We had time for breakfast and then we headed north again towards the port of Dieppe in Normandy and an afternoon ferry crossing home. Twenty-four hours previously I don’t think any one of us was at all confident of making the English Channel by Sunday afternoon so this was a real bonus and we drove steadily the final two hundred miles first past Le Mans and then Rouen and on to Dieppe just after lunch time.
As we drove the weather continued to deteriorate and there were steel grey skies and patches of squally rain. And it was cold, this was the end of November and we were getting closer and closer to home. We arrived in Dieppe with plenty of time to spare, purchased our tickets for the SNCF Senlac cross channel ferry, parked the car and went into town.
Dieppe is an interesting little place but it was cold and miserable and the pavement tables were all abandoned so rather than walk around the streets getting damp we found a bar instead and had a beer or two and a light lunch but didn’t eat much because our plan was to have a meal on board the ferry.

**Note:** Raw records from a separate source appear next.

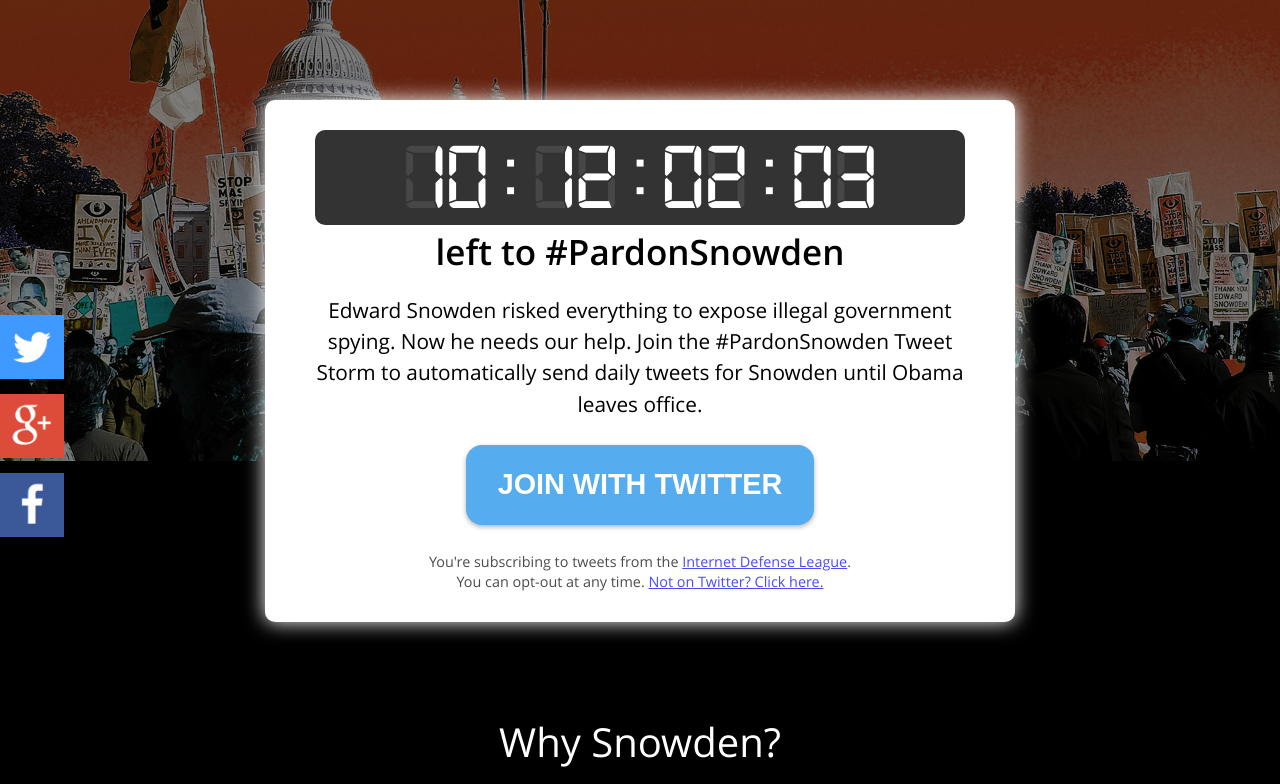
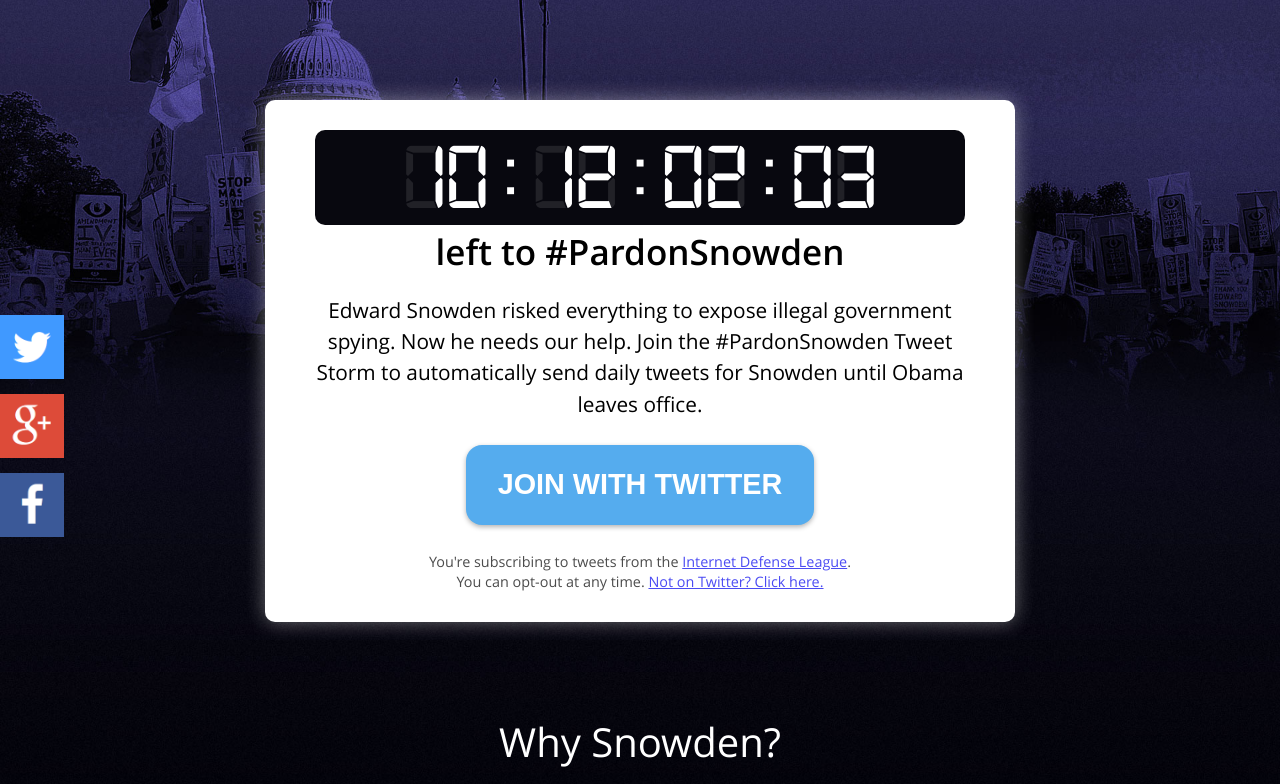
Before and after one commit to fightforthefuture/pardonsnowden, a plain HTML site: page index.html in a window 1280 px wide. Shown: the top 784 px of the page. Drawn offline with Linux system fonts and the light colour scheme.

Commit message:
css tweaks

```diff
--- a/css/main.css
+++ b/css/main.css
@@ -95,7 +95,7 @@ table {
 body {
     padding: 0px 0px 0px 0px;
     font-family: 'Open Sans';
-    background: #000 url(../images/background2.jpg) center -0% no-repeat;
+    background: #02020a url(../images/background3.jpg) center -0% no-repeat;
     background-size: 100% auto;
     height: 100%;
 }
@@ -103,7 +103,7 @@ body {
 .overlay {
     width: 100%;
     height: 100%;
-    background-color: rgba(0, 0, 0, .5);
+    background-color: rgba(0, 0, 0, 0);
     padding: 100px 0px 60px 0px;
 }
 
@@ -114,7 +114,7 @@ body {
     padding: 30px 50px;
     background: white;
     border-radius: 10px;
-    box-shadow: 0px 0px 20px white;
+    box-shadow: 0px 0px 20px rgba(255, 255, 255, .4);
     text-align: center;
 }
 
@@ -131,7 +131,7 @@ body {
     font-family: "Digital 7 Mono";
 
     color: rgba(255, 255, 255, .1);
-    background: #333;
+    background: #08080f;
     border-radius: 10px;
 }
 .cta .countdown #remaining {
@@ -203,7 +203,7 @@ body {
     max-width: 750px;
     margin: 50px auto;
     padding: 50px 50px 0px 50px;
-    background: black;
+    background: transparent;
     border-radius: 10px;
     text-align: center;
     color: rgba(255, 255, 255, .8);
```
Also changed, not shown: images/background3.jpg (added).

It was really cold and rather stupidly we just didn’t have any suitable clothing. We had all packed for Portugal and southern European temperatures so we looked a bit silly in Dieppe in November in tee-shirts and hopelessly inadequate little nylon jackets. It was very,very cold and we could see from the seafront that conditions in the channel were not that good so we were probably going to get a great deal colder before we got home. It looked so bad that three of us were minded to abandon the crossing and wait until tomorrow but Tony had a private medical appointment the next day for a minor operation on his hand and as it was paid for he wouldn’t agree, so we were compelled to carry on.
So we made a plan! We would be first on the ferry and get a good seat in the bar in the warm where we could have a drink and a meal and enjoy the crossing home and we returned to the car and made sure we got a first place on the boat. After half an hour or so we started to drive on to the ferry and because there was a very strong wind blowing this was by no means an easy passage.
Even in the protection of the harbour the ferry was swaying dramatically from side to side and the staff had to be very careful about getting vehicles on board. One driver in front lost his exhaust as the boat pitched at the wrong moment and metal ramp reared up and attacked the underside of the car. Richard got us onboard safely and the green Escort was directed to a perfect place where we would be sure to drive of first in Newhaven.
On board we went to the bar, found a seat and ordered beers and settled in ready for the four hour crossing. Even though we were in the harbour the boat was already pitching from side to side which made walking with a pint of beer in hand a little bit difficult but we really had no idea what was about to happen. A member of the crew told us that there was a force seven gale and if it reached force eight that we wouldn’t be sailing anywhere. Tony feared the worst!
Wind speed is measured on the Beaufort Scale that was developed in 1805 by Admiral Sir Francis Beaufort who divided weather conditions into twelve categories for the purposes of reporting consistency. Force seven is a near gale, force eight is a gale and so on all the way to force twelve, which is a hurricane.
The ferry cast off and now that there was nothing to hold it to the land it immediately started to roll even more dramatically. Anthony was the first to go and without an explanation he left the lounge in an almighty rush and that was the last we saw of him for the entire journey. As it turned out he spent the entire journey locked in a cubicle in the gent’s loo! Tony was perfectly alright but Richard and I felt a bit queasy so we finished our drinks and went outside where we hoped the fresh air might be beneficial.
Conditions were really bad and things didn’t look good and the ferry was finding it difficult to even get out of the harbour but when it did then matters took a turn for the worse. Officially, according to the Beaufort Scale, in a force seven, sea heaps up and white foam from breaking waves begins to be blown in streaks along the direction of the wind. Well, it was certainly heaping up today and spray was coming up over the sides and once outside the protective walls of the harbour the ferry started to bob about like a helpless cork.
Photograph by: Newhaven Dieppe Ferries- Paul Smith / 1985-senlac-02